|Alfred the Great left the manor of Sturminster (alternatively Newton Castle) to one of his younger sons, Ethelwald. c. 1010 Edmund Ironside bestowed Newton Castle on the Abbey of St. Mary Glastonbury. It remained in that Abbey until the Reformation. The house was then described in the inventory of abbey lands as the auncyent buylding, portly and strong, fit for a knight to lye in'.|

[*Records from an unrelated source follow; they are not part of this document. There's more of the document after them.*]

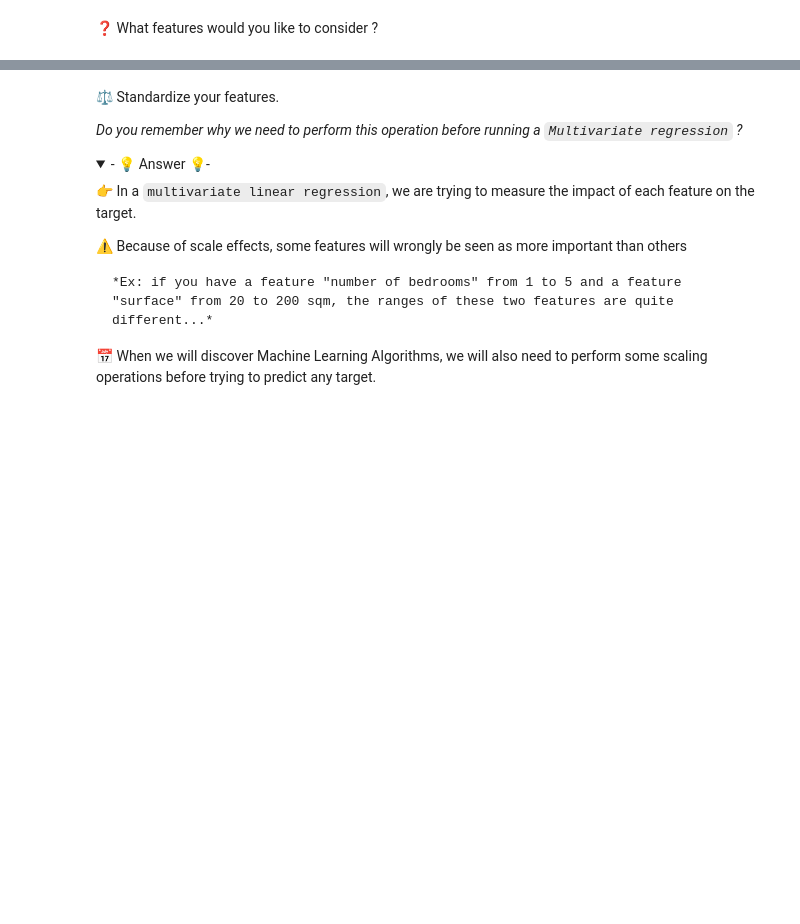
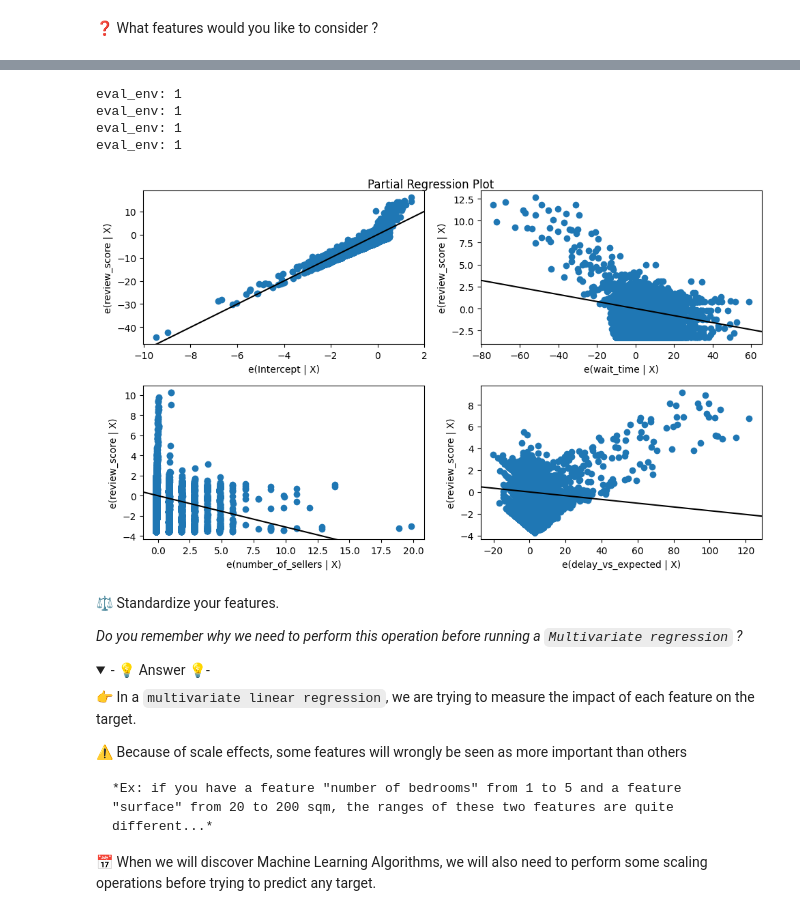
Before and after one commit to tanushrin/data-orders-regression, a Jupyter notebook: orders_regression.ipynb, the cells around one changed output, grey strips where cells are left out. Saved outputs shown, nothing was run; the diff lists cells and outputs as text; code cells hidden in the pictures; folded sections open; blank space fills up the shorter version.

Commit message:
Orders regression

```diff
--- a/orders_regression.ipynb
+++ b/orders_regression.ipynb
@@ -98,0 +179,9 @@ Contrary to what was found with the simple bivariate correlation analysis, `dela
+# %%
+# YOUR CODE HERE
+model4 = smf.ols(
+    formula="review_score ~ wait_time  + number_of_sellers + delay_vs_expected ",
+    data=orders,
+).fit()
+print(model4.params)
+print(model4.rsquared)
+print(model4.summary())
@@ -99,3 +206,14 @@ Contrary to what was found with the simple bivariate correlation analysis, `dela
+# %%
+import statsmodels.api as sm
+
+fig = plt.figure(figsize=(10,6))
+fig = sm.graphics.plot_partregress_grid(model4, fig=fig)
+# %% [output]
+eval_env: 1
+eval_env: 1
+eval_env: 1
+eval_env: 1
+[figure, added]
 # %% [markdown]
 ⚖️ Standardize your features.
 
```
Also changed, not shown: parts of 21 cells of this notebook.
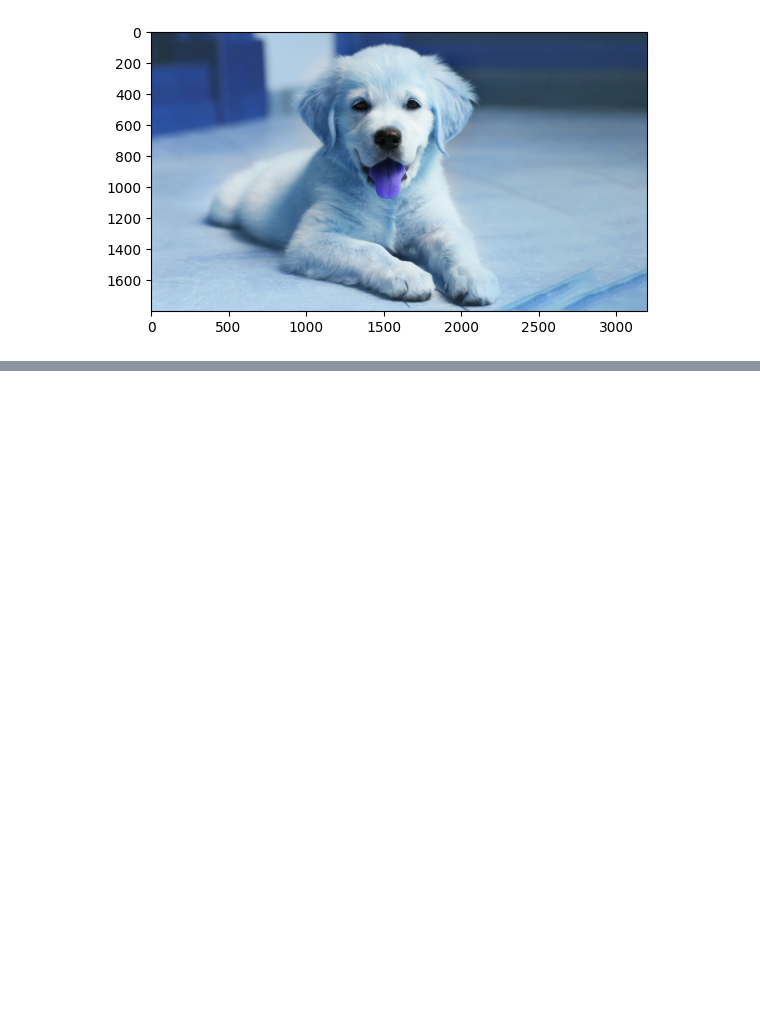
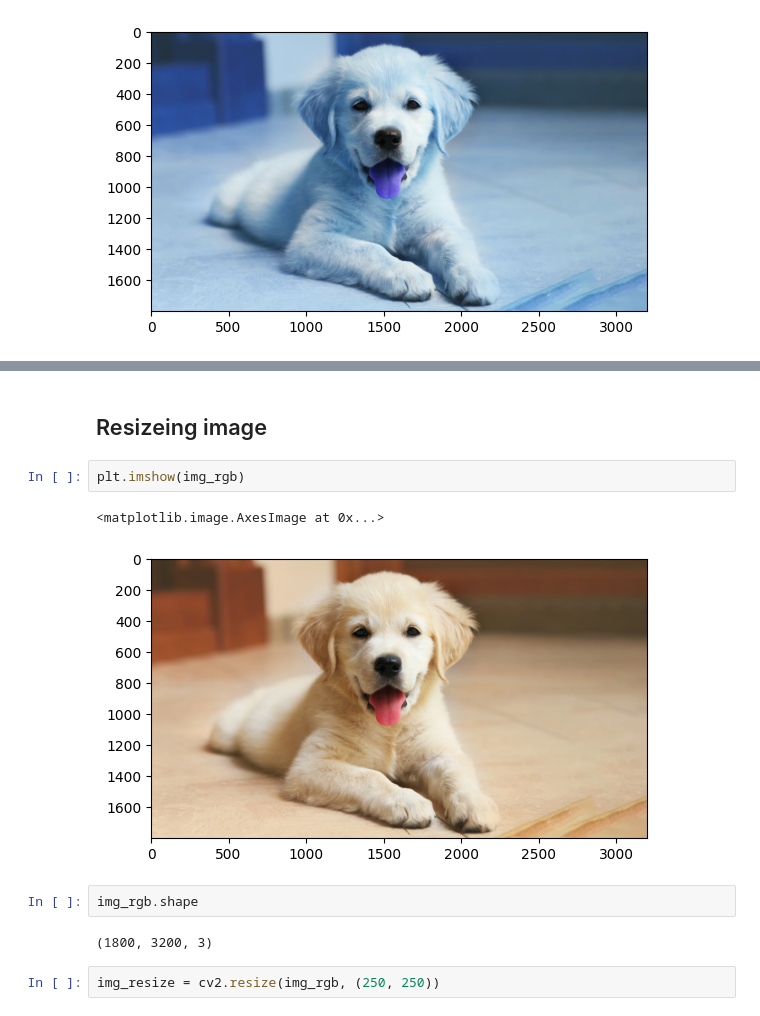
Before and after one commit to reesarosyid/Learn_CV, a Jupyter notebook: learnOpenCV.ipynb, the cells around one changed output, grey strips where cells are left out. Drawn from its saved outputs; the diff is of its cells as text; blank space fills up the shorter version.

```diff
--- a/learnOpenCV.ipynb
+++ b/learnOpenCV.ipynb
@@ -39,0 +56,13 @@ plt.imshow(img)
+# %% [markdown]
+## Resizeing image
+# %%
+plt.imshow(img_rgb)
+# %% [output]
+<matplotlib.image.AxesImage at 0x...>
+[figure, added]
+# %%
+img_rgb.shape
+# %% [output]
+(1800, 3200, 3)
+# %%
+img_resize = cv2.resize(img_rgb, (250, 250))
```
Also changed, not shown: parts of 20 cells of this notebook, 2 other files.
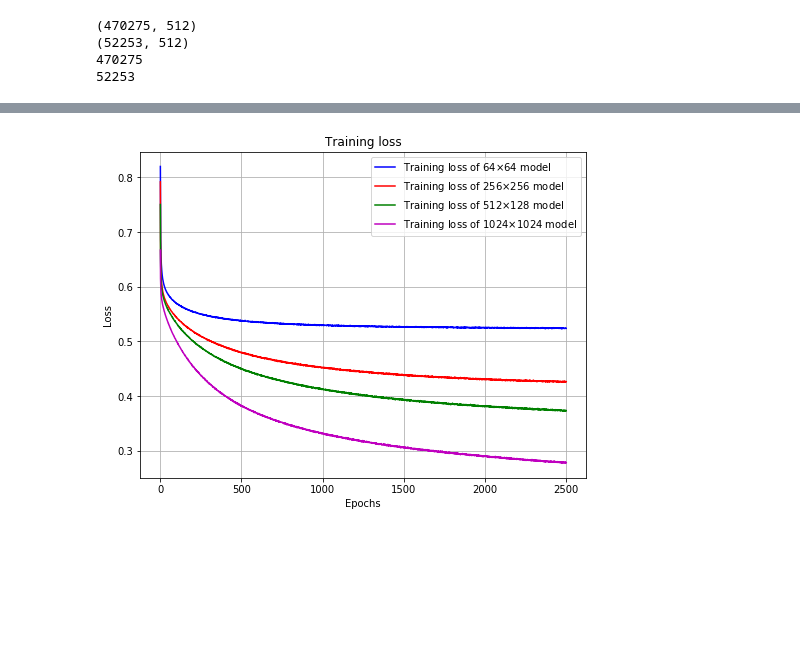
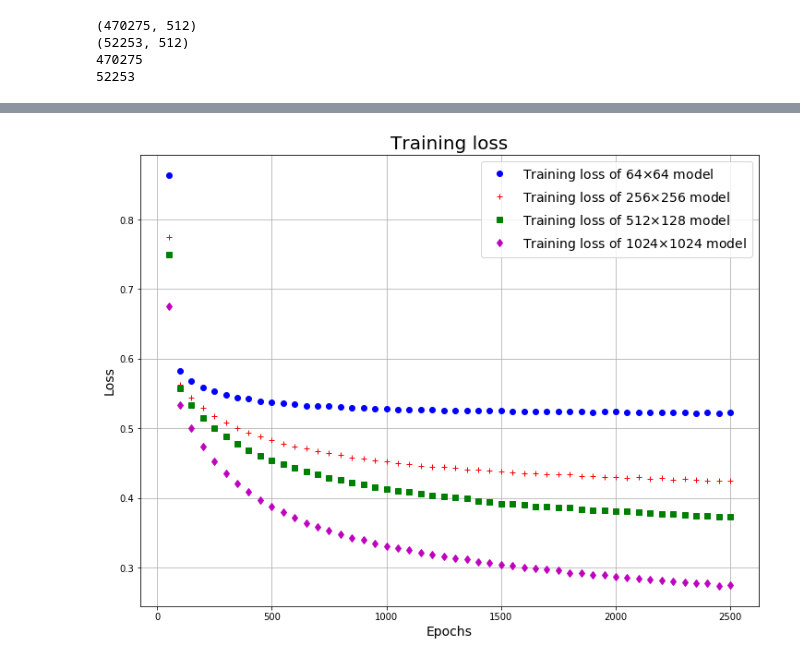
Before and after one commit to AndrzejKucik/premise-selection-nn, a Jupyter notebook: Network model.ipynb, the cells around one changed output, grey strips where cells are left out. Cells and saved outputs as stored; diff of their text form; code cells hidden in the pictures; blank space fills up the shorter version.

```diff
--- a/Network model.ipynb
+++ b/Network model.ipynb
@@ -250,45 +189,66 @@ history4 = model4.fit(X_train, Y_train, epochs = 2500, batch_size = 4096, shuffl
+# %%
+#Train selected models.
+
+for L in [(64, 64), (256, 256), (512, 128), (1024, 1024)]:
+    model = Sequential()
+    model.add(Dense(L[0], activation = 'relu', input_shape = (512,)))
+    model.add(Dropout(0.5))
+    model.add(Dense(L[1], activation = 'relu'))
+    model.add(Dropout(0.5))
+    model.add(Dense(1, activation = 'sigmoid'))
+    model.compile(optimizer = Adam(lr = 0.0001), loss = 'binary_crossentropy', metrics = ['accuracy'])
+
+    history = model.fit(X_train, Y_train, epochs = 2500, batch_size = 4096, shuffle = True, verbose = 0)
+
+    os.chdir(current_directory + '/two_layer_dense_models/selected_models/')
+    model.save('{}x{}_model_no_val.h5'.format(L[0], L[1]))
+
+    os.chdir(current_directory + '/two_layer_dense_models/selected_histories')
+    with open('{}x{}_model_no_val_history.pickle'.format(L[0], L[1]), 'wb') as dictionary:
+        pickle.dump(history.history, dictionary, protocol=pickle.HIGHEST_PROTOCOL)
 # %%
-#Plot selected models training outcomes
+#Plot and display training accuracy and loss for selected models.
 
-history_dict1 = history1.history
-loss_values1 = history_dict1['loss']
-acc_values1 = history_dict1['acc']
-history_dict2 = history2.history
-loss_values2 = history_dict2['loss']
-acc_values2 = history_dict2['acc']
-history_dict3 = history3.history
-loss_values3 = history_dict3['loss']
-acc_values3 = history_dict3['acc']
-history_dict4 = history4.history
-loss_values4 = history_dict4['loss']
-acc_values4 = history_dict4['acc']
+os.chdir(current_directory + '/two_layer_dense_models/selected_histories')
 
-epochs = range(1, len(acc_values1) + 1)
+history_dict = {}
+for L in [(64, 64), (256, 256), (512, 128), (1024, 1024)]:
+    with open('{}x{}_model_no_val_history.pickle'.format(L[0], L[1]), 'rb') as dictionary:
+        history_dict['{}x{}'.format(L[0], L[1])] = pickle.load(dictionary)
 
-fig1 = plt.figure(figsize = (8,6))
-plt.plot(epochs, loss_values1, 'b', label = 'Training loss of 64' + r'$\times$' + '64 model')
-plt.plot(epochs, loss_values2, 'r', label = 'Training loss of 256' + r'$\times$' + '256 model')
-plt.plot(epochs, loss_values3, 'g', label = 'Training loss of 512' + r'$\times$' + '128 model')
-plt.plot(epochs, loss_values4, 'm', label = 'Training loss of 1024' + r'$\times$' + '1024 model')
-plt.title('Training loss')
-plt.xlabel('Epochs')
-plt.ylabel('Loss')
+os.chdir(current_directory + '/two_layer_dense_models/selected_plots')
+loss_values, acc_values = {}, {}
+step = 50 #Display only step-multiple epochs to avoid congested plot.
+for key in history_dict.keys():
+    loss_values[key] = [history_dict[key]['loss'][n] for n in range(len(history_dict[key]['loss'])) if n % step == 0]
+    acc_values[key] = [history_dict[key]['acc'][n] for n in range(len(history_dict[key]['acc'])) if n % step == 0]
+
+epochs = range(step, step * (len(acc_values['64x64']) + 1), step)
+
+fig = plt.figure(figsize = (12, 9))
+plt.plot(epochs, loss_values['64x64'], 'bo', label = 'Training loss of 64' + r'$\times$' + '64 model')
+plt.plot(epochs, loss_values['256x256'], 'r+', label = 'Training loss of 256' + r'$\times$' + '256 model')
+plt.plot(epochs, loss_values['512x128'], 'gs', label = 'Training loss of 512' + r'$\times$' + '128 model')
+plt.plot(epochs, loss_values['1024x1024'], 'md', label = 'Training loss of 1024' + r'$\times$' + '1024 model')
+plt.title('Training loss', fontsize = 20)
+plt.xlabel('Epochs', fontsize = 14)
+plt.ylabel('Loss', fontsize = 14)
 plt.grid()
-plt.legend()
+plt.legend(fontsize = 14)
 plt.savefig('Training_loss_for_selected_models.pdf')
 plt.show()
 
-fig2 = plt.figure(figsize = (8,6))
-plt.plot(epochs, acc_values1, 'b', label = 'Training accuracy of 64' + r'$\times$' + '64 model')
-plt.plot(epochs, acc_values2, 'r', label = 'Training accuracy of 256' + r'$\times$' + '256 model')
-plt.plot(epochs, acc_values3, 'g', label = 'Training accuracy of 512' + r'$\times$' + '128 model')
-plt.plot(epochs, acc_values4, 'm', label = 'Training accuracy of 1024' + r'$\times$' + '1024 model')
-plt.title('Training accuracy')
-plt.xlabel('Epochs')
-plt.ylabel('Accuracy')
+fig = plt.figure(figsize = (12, 9))
+plt.plot(epochs, acc_values['64x64'], 'bo', label = 'Training accuracy of 64' + r'$\times$' + '64 model')
+plt.plot(epochs, acc_values['256x256'], 'r+', label = 'Training accuracy of 256' + r'$\times$' + '256 model')
+plt.plot(epochs, acc_values['512x128'], 'gs', label = 'Training accuracy of 512' + r'$\times$' + '128 model')
+plt.plot(epochs, acc_values['1024x1024'], 'md', label = 'Training accuracy of 1024' + r'$\times$' + '1024 model')
+plt.title('Training accuracy', fontsize = 20)
+plt.xlabel('Epochs', fontsize = 14)
+plt.ylabel('Loss', fontsize = 14)
 plt.grid()
-plt.legend()
+plt.legend(fontsize = 14)
 plt.savefig('Training_accuracy_for_selected_models.pdf')
 plt.show()
 # %% [output]
-[figure, old version]
+[figure, new version]
```
Also changed, not shown: parts of 13 cells of this notebook.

Leland says 'At the ends of the bridge (Sturminster town bridge) in ripa dextra Sturi flu., is a fayre maner place of a hille made steep round by mannes hand, cauled yn olde writings Newton-Castelle. King (Edmund Ironside) gave this Stourminster and Newton to the abbaye of Glessenbyri. The castell syns clerely decayed, and the abbates of Glessenbyri made there a fayre maner place and usid to resorte to yt.'
Camden describes it to be a mole of earth, which cost no small pains in throwing up, and is separated from the high land behind it by a deep and wide ditch; but there was nothing remaining of the castle but the name. See Leland and the anaonymous author before cited. Mr. Coker calls it a castle or house of the West-Saxon kings. It was no doubt a very ancient castle or fortification, if it was not originally made by the Romans, of whom there are no traces, if this be not one. But upon the whole, it cannot be late than the Saxon age. It is in the form of a Roman D, and stands on a high hill, surrounded by an high vallum and deep ditch on the S.W. and part of the E. On the N. the precipice renders them unnecessary. On the top near the center is a small mount or keep, near which are the remains of a large ancient house (wherein are several doors with elliptical arches) where the courts were formerly kept.'